TV offered a window to a world far broader and more exciting than what I felt were the limitations of growing up on a Vermont dairy farm.
When I was about 5 years old, I was sitting on the overstuffed chair in our living room, watching a movie on our black and white TV. The plot concerned a wagon train heading out west, and the settlers were attacked by what we then called “Indians.” The battle was fierce and the fighting intense – even the women were firing guns to defend themselves.
Suddenly, above the din of the battle, there was the familiar bugle call of a cavalry charge. I cheered out loud, “Yay!”
My father, who seldom was seen inside the house, happened to walk through the living room on his way to his bedroom on the other side.
He asked, “Why are you cheering?”
“The cavalry are coming!” I shouted excitedly.
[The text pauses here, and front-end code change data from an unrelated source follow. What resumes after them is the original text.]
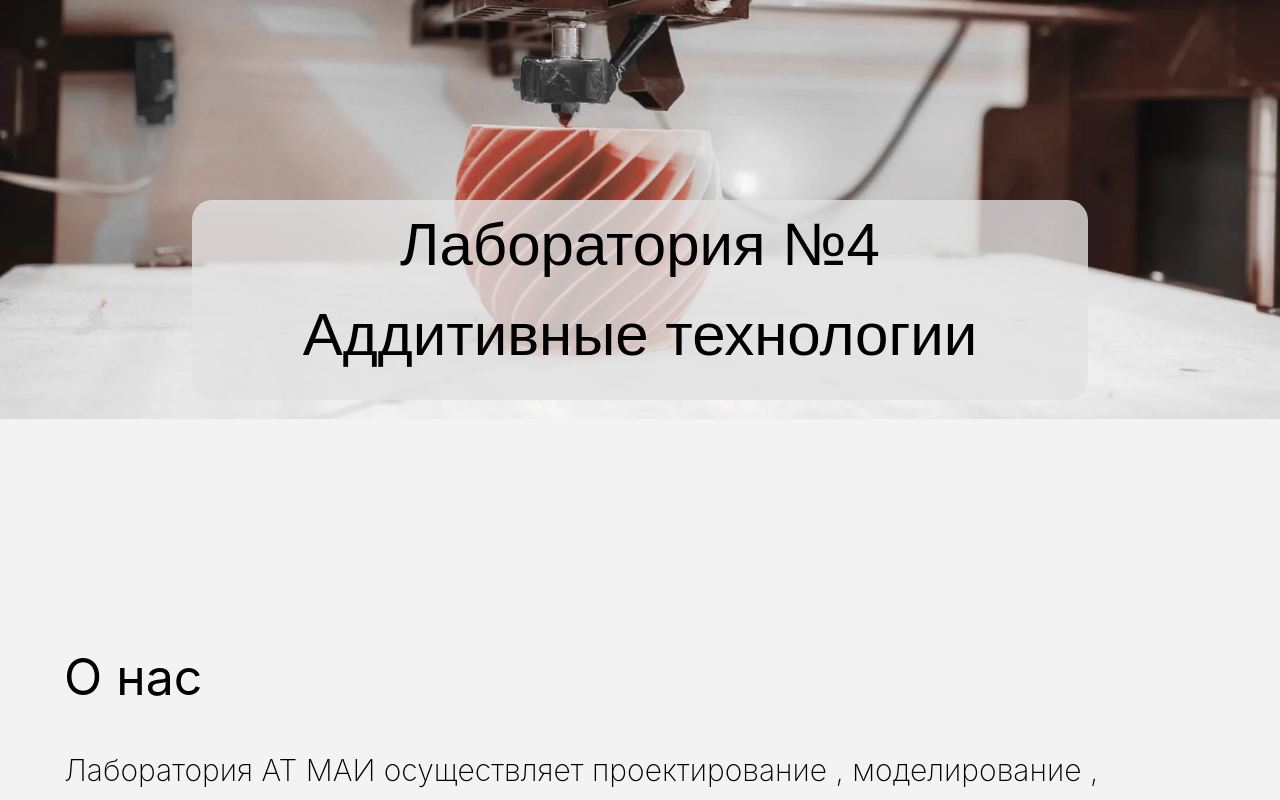
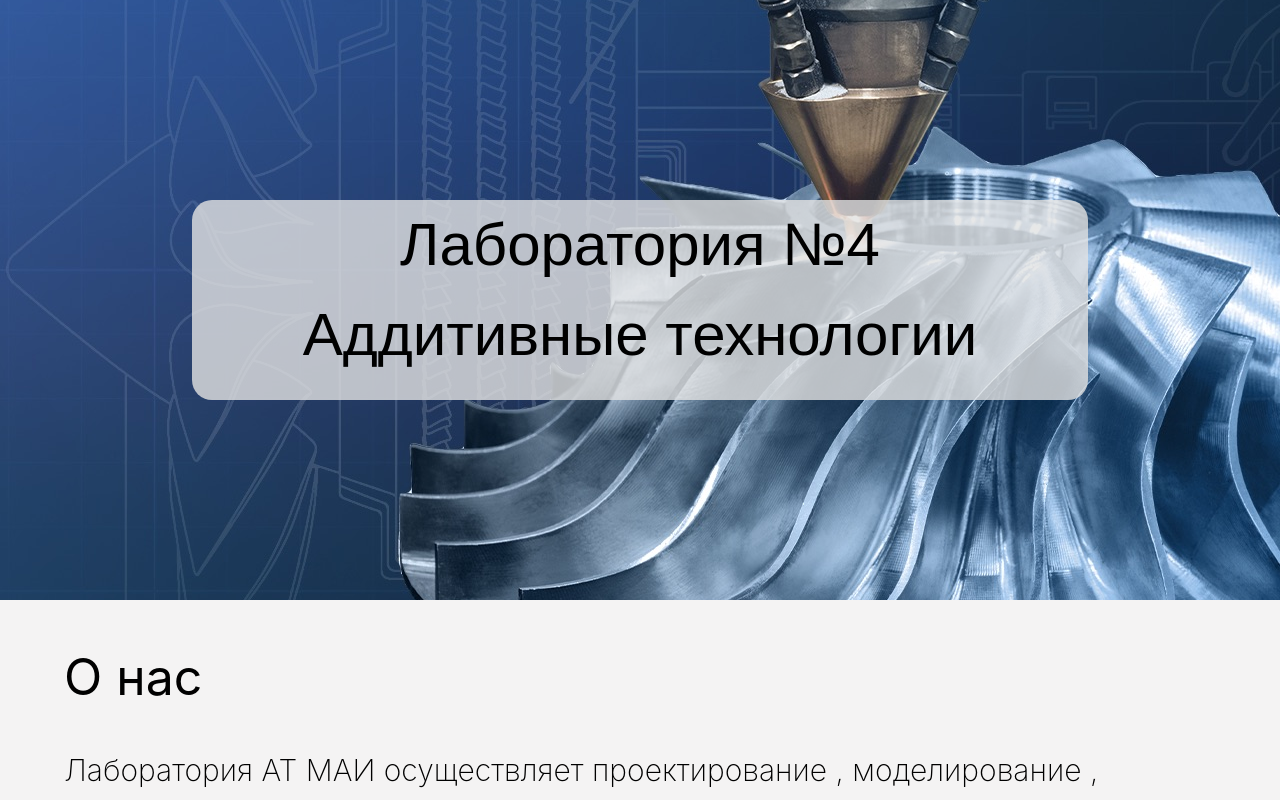
Before and after one commit to Ninzalo/mai, a React (Vite) app: page / in a window 1280 px wide. Shown: the top 800 px of the page. Built offline with nearby package versions, Linux system fonts and the light colour scheme.

Commit message:
feat(header): change header image

```diff
--- a/src/components/Header.css
+++ b/src/components/Header.css
@@ -6,10 +6,10 @@
   overflow: hidden;
 
   img {
-    width: auto;
+    width: var(--header-img-width);
     height: auto;
     display: block;
-    margin: 0;
+    margin: 0 auto;
     margin-top: -270px;
     padding: 0;
   }
--- a/src/components/Header.jsx
+++ b/src/components/Header.jsx
@@ -1,5 +1,5 @@
 import "./Header.css";
-import headerBackground from "../../images/header/1.jpg";
+import headerBackground from "../../images/header/2.jpg";
 
 export default function Header() {
   return (
@@ -7,7 +7,7 @@
       <img
         src={headerBackground}
         alt="header background"
-        style={{ width: "100%" }}
+        style={{ "--header-img-width": window.innerWidth }}
       />
       <div className="info-block">
         <h1 className="main-text">Лаборатория №4</h1>
```
Also changed, not shown: images/header/2.jpg (renamed from images/header/2.jpeg).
“But why are you cheering? They’re just going to kill the Indians.”
“So why would you cheer at that?”
“Because the Indians are the bad guys!” Duh.
“No they’re not; the Indians are the good guys.”
My father was always playing these kinds of games with me, teasing me to make me laugh. “No, the SETTLERS are the good guys!”
My father sat down next to me on the couch. He explained, “Roger, the Indians lived in this country for thousands of years. Then, white men came and forced them off their land. They pushed them into small reservations, or murdered them when they refused to go. So the Indians are only trying to protect themselves from an invasion. So who would you call the bad guys? The invaders stealing their land? Or, the people protecting their homes and families?”
He got up, fetched whatever he had needed from his bedroom, and returned to the barn.
I sat, thunderstruck. All my young life, I had seen the Indians as bad guys, and the cowboys as good guys. Now, I could not. I thought further. I decided that NO ONE thinks of themselves as a bad guy. Everyone thinks of themselves as the good guy. That was true for the Russians, and even my older brother.
From that day forward, my idea of “good” versus “bad” was never clear.